A lot of other positive things have occurred since my last missive. We are well on the way to establishing a photo-processing team. Three members have offered their services and are now working on photographs for our publications. Other members have offered their services to undertake drawings and maps. Rob Chambers has produced the first set of maps to be published, helping illustrate Ken Harper’s report of the Carlisle trip. Another draughtsman, Allan Jones, has produced further maps to go with the latest field trip report, which will appear in the next issue. Whilst it is gratifying that these members have stepped up to help, there is always room for more volunteers. The more the merrier to keep individual workloads reasonable.
John Hammond’s piece on the Quintinshill accident has generated a lot of further interest. On the strength of the article, an approach has been made by a documentary film company. They are keen to use John’s detailed knowledge together with the resources we have within the Association to make sure they are going to get the story straight. Further development in the story came when Chris Quarmby sent a copy to his friend, John Cowper, to try and see if there was any link between him and the driver of one of the engines involved in the accident. There indeed was a link and this brought forward more information by John on the original John Cowper together with other family connections with the railway industry.
The articles published in Cumbrian Railways have also been taken up by t’other CRA – The Caledonian Railway Association – to form a basis of further articles in their own Journal, The True Line. My thanks go to the two Johns and Chris for providing us with a clearer insight into this dreadful accident.
Help has also been given to a company preparing display boards to be posted at Carlisle station. These boards will give an outline history of the station to those thousands of passengers that use it every day.

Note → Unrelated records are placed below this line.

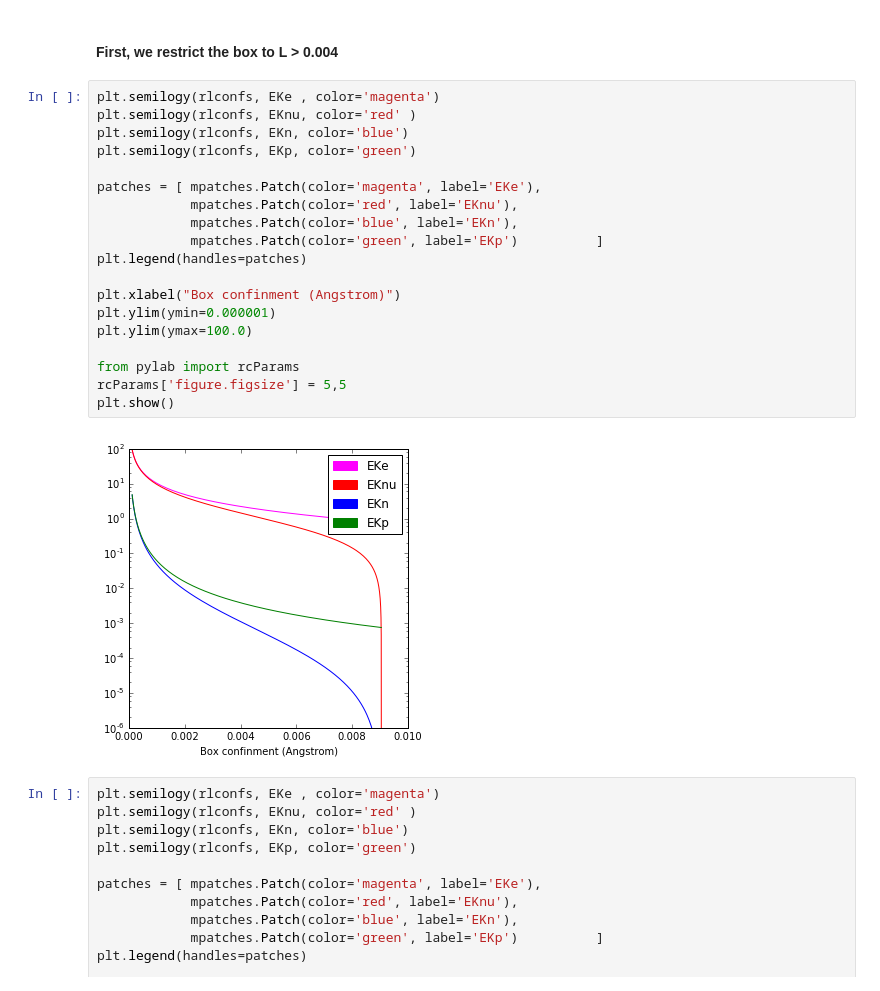
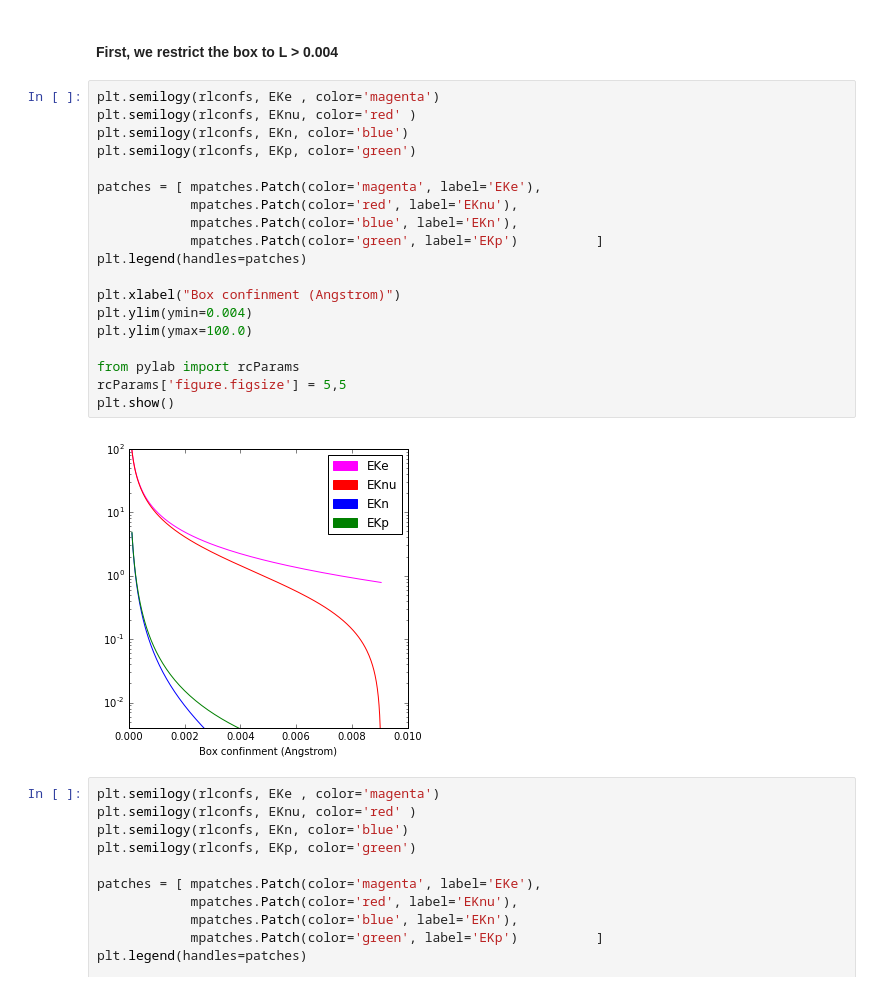
Before and after one commit to charlesmartin14/brillouin, a Jupyter notebook: Paper-Confinement-Induced-Electron-Capture.ipynb, the cells around one changed output. Saved outputs shown, nothing was run; the diff lists cells and outputs as text.

```diff
--- a/Paper-Confinement-Induced-Electron-Capture.ipynb
+++ b/Paper-Confinement-Induced-Electron-Capture.ipynb
@@ -441,24 +446,24 @@ for i, pep in enumerate(peps):
 # %%
 plt.semilogy(rlconfs, EKe , color='magenta')
 plt.semilogy(rlconfs, EKnu, color='red' )
 plt.semilogy(rlconfs, EKn, color='blue')
 plt.semilogy(rlconfs, EKp, color='green')
 
 patches = [ mpatches.Patch(color='magenta', label='EKe'),
             mpatches.Patch(color='red', label='EKnu'),
             mpatches.Patch(color='blue', label='EKn'),
             mpatches.Patch(color='green', label='EKp')          ]
 plt.legend(handles=patches)
 
 plt.xlabel("Box confinment (Angstrom)")
-plt.ylim(ymin=0.000001)
+plt.ylim(ymin=0.004)
 plt.ylim(ymax=100.0)
 
 from pylab import rcParams
 rcParams['figure.figsize'] = 5,5
 plt.show()
 # %% [output]
-[figure, old version]
+[figure, new version]
 # %%
 plt.semilogy(rlconfs, EKe , color='magenta')
 plt.semilogy(rlconfs, EKnu, color='red' )
```
Also changed, not shown: parts of 19 cells of this notebook.
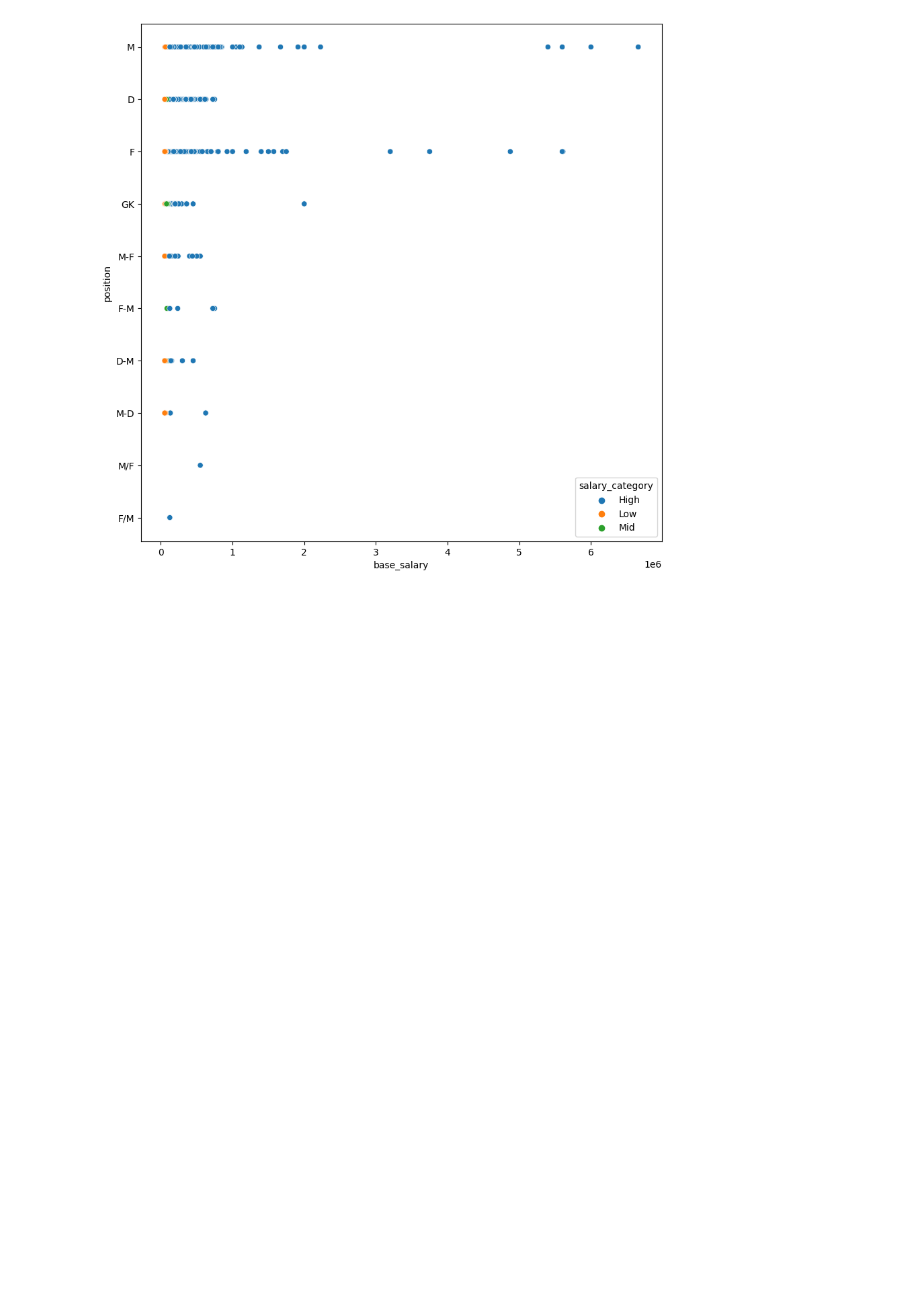
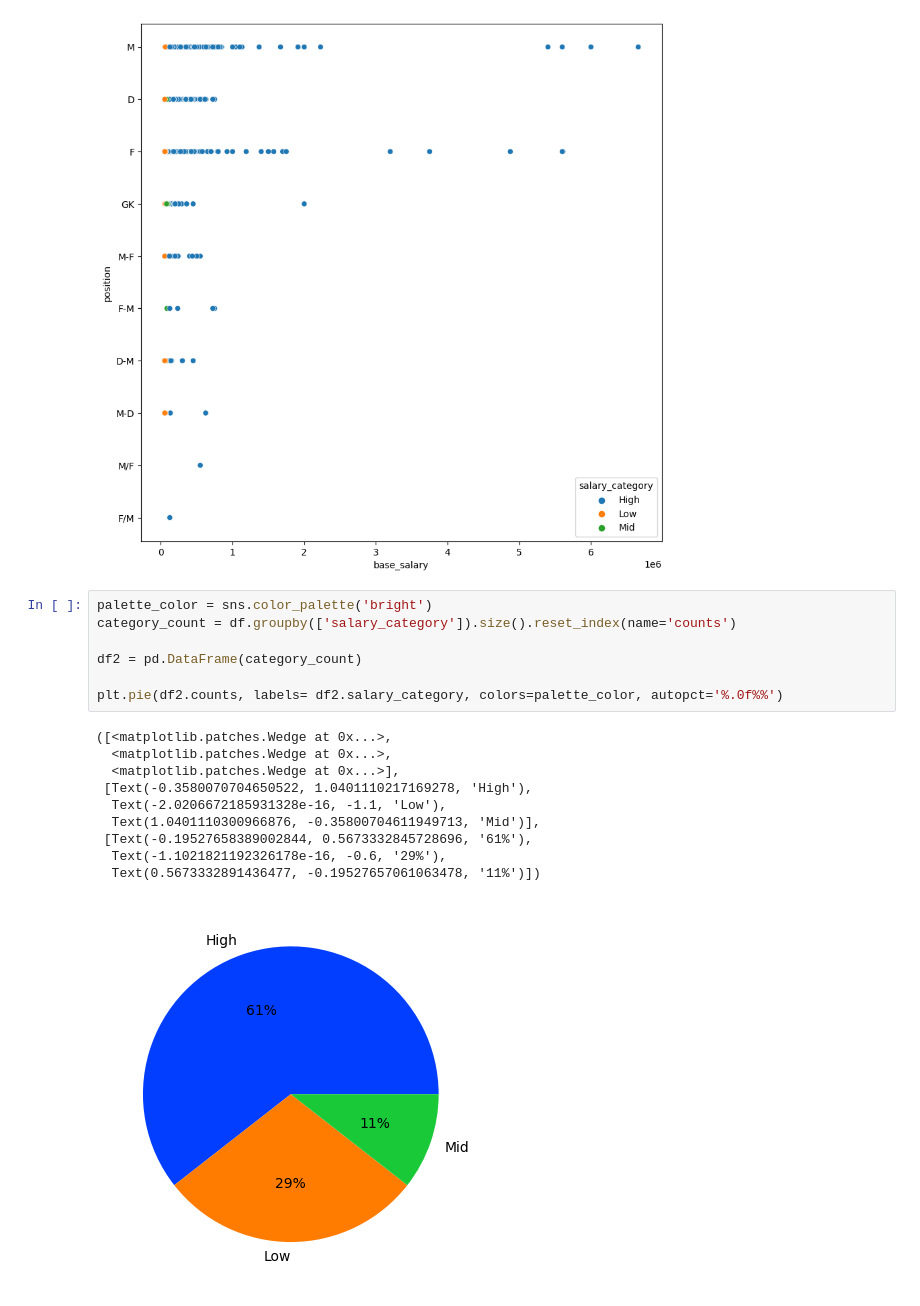
Before and after one commit to curt2023/datafun-06-projects, a Jupyter notebook: mls-salaries.ipynb, the cells around one changed output. Drawn from its saved outputs; the diff is of its cells as text; blank space fills up the shorter version.

Commit message:
Added a Pie Chart to the bonus

```diff
--- a/mls-salaries.ipynb
+++ b/mls-salaries.ipynb
@@ -221,3 +221,21 @@ sns.scatterplot(x=(df.base_salary),y= (df.position), hue=(df.salary_category), a
 # %% [output]
 <Axes: xlabel='base_salary', ylabel='position'>
 [figure]
+# %%
+palette_color = sns.color_palette('bright')
+category_count = df.groupby(['salary_category']).size().reset_index(name='counts')
+
+df2 = pd.DataFrame(category_count)
+
+plt.pie(df2.counts, labels= df2.salary_category, colors=palette_color, autopct='%.0f%%')
+# %% [output]
+([<matplotlib.patches.Wedge at 0x...>,
+  <matplotlib.patches.Wedge at 0x...>,
+  <matplotlib.patches.Wedge at 0x...>],
+ [Text(-0.3580070704650522, 1.0401110217169278, 'High'),
+  Text(-2.0206672185931328e-16, -1.1, 'Low'),
+  Text(1.0401110300966876, -0.35800704611949713, 'Mid')],
+ [Text(-0.19527658389002844, 0.5673332845728696, '61%'),
+  Text(-1.1021821192326178e-16, -0.6, '29%'),
+  Text(0.5673332891436477, -0.19527657061063478, '11%')])
+[figure, added]
```
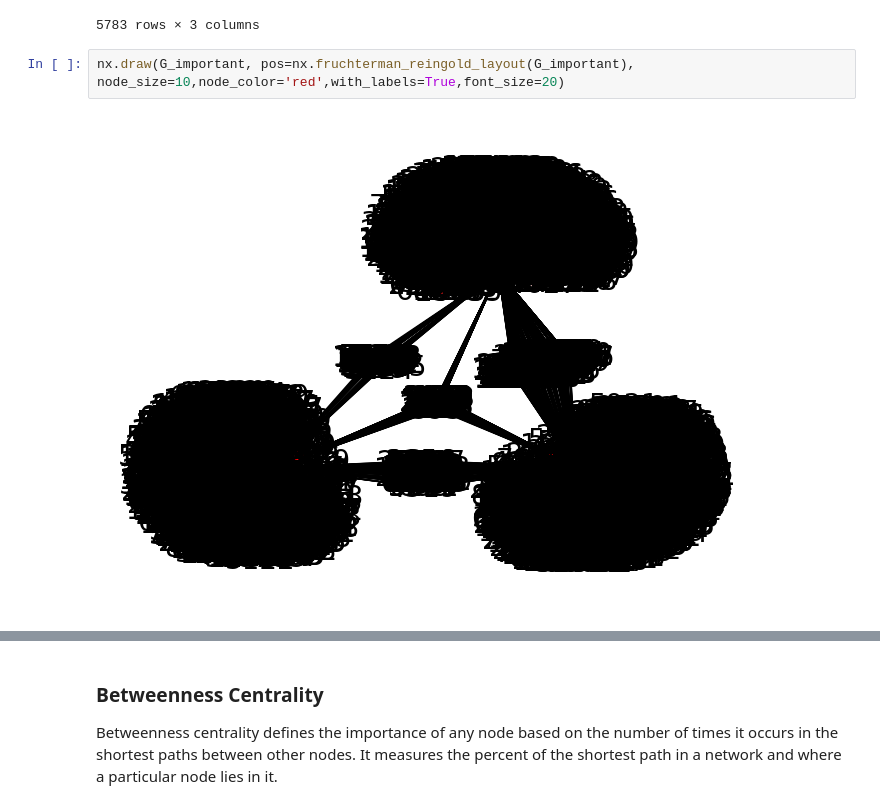
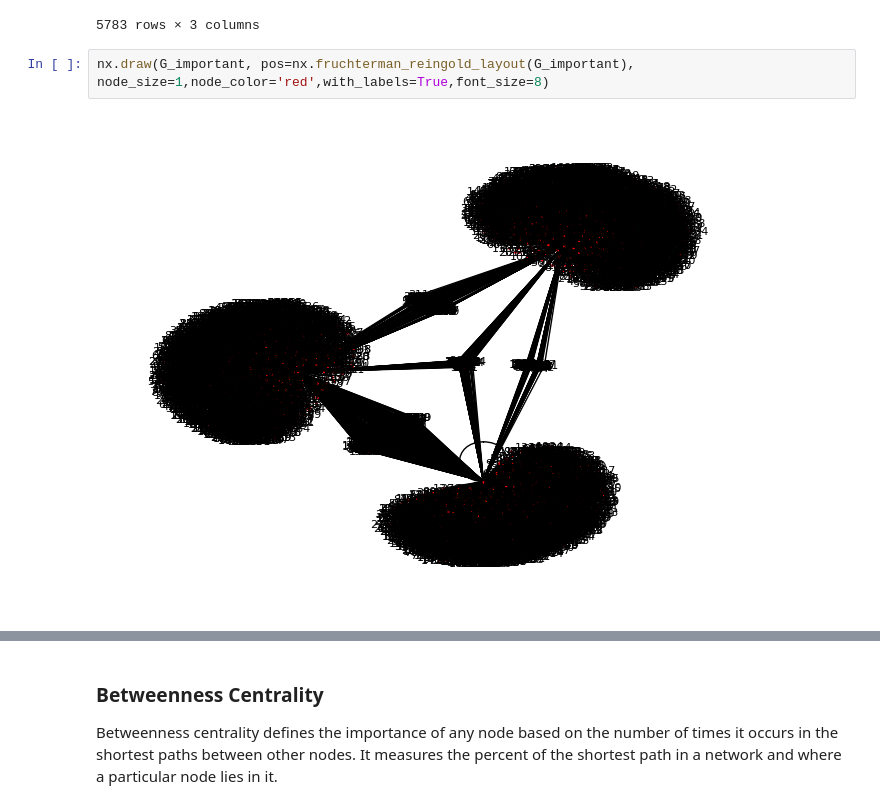
Before and after one commit to HansHenseler/masdav2024, a Jupyter notebook: Part_7_Email_analytics_and_visualisation.ipynb, the cells around one changed output, grey strips where cells are left out. Cells and saved outputs as stored; diff of their text form.

```diff
--- a/Part_7_Email_analytics_and_visualisation.ipynb
+++ b/Part_7_Email_analytics_and_visualisation.ipynb
@@ -346,6 +347,6 @@ important_persons
 | 357000 | 84519 | 361 | 1 |
 5783 rows × 3 columns
 # %%
-nx.draw(G_important, pos=nx.fruchterman_reingold_layout(G_important), node_size=10,node_color='red',with_labels=True,font_size=20)
+nx.draw(G_important, pos=nx.fruchterman_reingold_layout(G_important), node_size=1,node_color='red',with_labels=True,font_size=8)
 # %% [output]
-[figure, old version]
+[figure, new version]
```
Also changed, not shown: parts of 9 cells of this notebook.
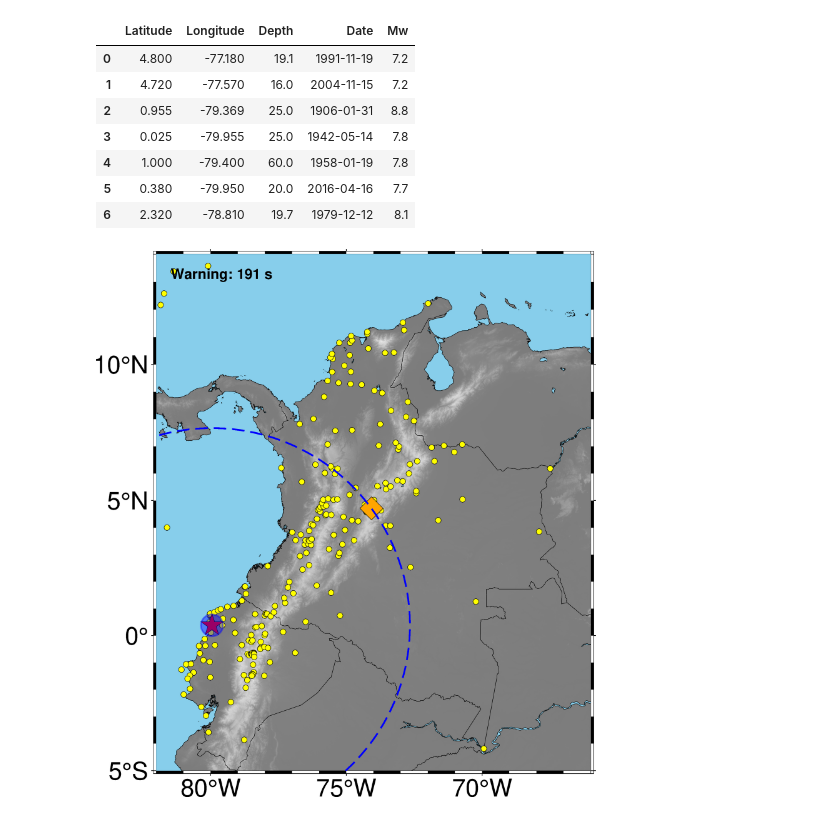
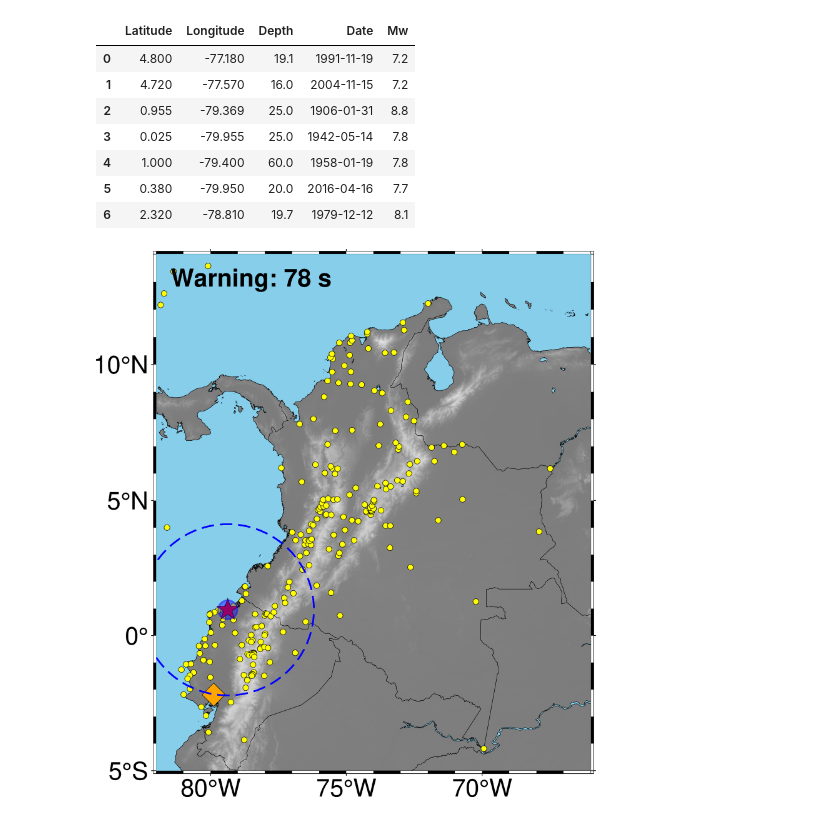
Before and after one commit to david-mencin/ColombiaEEW, a Jupyter notebook: DetectionTime.ipynb, the cells around one changed output. Cells and saved outputs as stored; diff of their text form; code cells hidden in the pictures.

```diff
--- a/DetectionTime.ipynb
+++ b/DetectionTime.ipynb
@@ -59,9 +59,9 @@ eqs
 | 5 | 0.380 | -79.950 | 20.0 | 2016-04-16 | 7.7 |
 | 6 | 2.320 | -78.810 | 19.7 | 1979-12-12 | 8.1 |
 # %%
-index=5
+index=2
 eq_loc = [eqs.iloc[index,0], eqs.iloc[index,1]]
-cindex=0
+cindex=6
 city_loc = [cities.iloc[cindex,0], cities.iloc[cindex,1]]
 #minimum number of stations for detection
 min = 4
@@ -79,25 +79,25 @@ warning_time_sec = (city_dist - dect_dist)/vel
 # %%
 # Build figure using pyGMT
 projection = "M-71.5/8/15c"
 label= "Warning: " + "{:.0f}".format(warning_time_sec) + " s"
 fig = pygmt.Figure()
 with pygmt.config(FONT_ANNOT_PRIMARY="24p,Helvetica,black"):
     fig.basemap(projection=projection, region=[min_lon,max_lon,min_lat,max_lat], frame=True)
     fig.grdimage(grid=grid,cmap="gray")
     fig.coast(shorelines=True, water="skyblue", borders=1)
     #plot the sites
     fig.plot(x=df.lon, y=df.lat, style="c0.2c", color="yellow", pen="black")
     #plot the earthquake
     fig.plot(x=eq_loc[1], y=eq_loc[0], style="a.8c", color="red", pen="black")
     #plot the city
     fig.plot(x=city_loc[1], y=city_loc[0], style="d.8c", color="orange", pen="black")
     # plot the detection radius
     fig.plot(x=eq_loc[1], y=eq_loc[0], style="E0/"+"{:.1f}".format(dect_dist*2)+"/"+"{:.1f}".format(dect_dist*2), color="blue", transparency=60, pen="thicker,blue,solid")
     #plot radius when eq hits city
     fig.plot(x=eq_loc[1], y=eq_loc[0], style="E0/"+"{:.1f}".format(city_dist*2)+"/"+"{:.1f}".format(city_dist*2), pen="thicker,blue,dashed")
-    fig.text(text=label, position="LT", offset=".5c/-.5c", font="14p,Helvetica-Bold,black")
+    fig.text(text=label, position="LT", offset=".5c/-.5c", font="24p,Helvetica-Bold,black")
     fig.show()
 # %% [output]
-[figure, old version]
+[figure, new version]
 # %%
 # If you want to save this in a different format
```
Also changed, not shown: parts of 1 cell of this notebook, 2 other files.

The station was rated as number four in a list of ten great English railway stations recently produced by English Heritage.
Another approach, this time from Copeland Borough Council, will see interpretative boards being placed at strategic locations around the harbour.
Needless to say, our web site and contact details feature on these boards as do a number of photographs from our archive.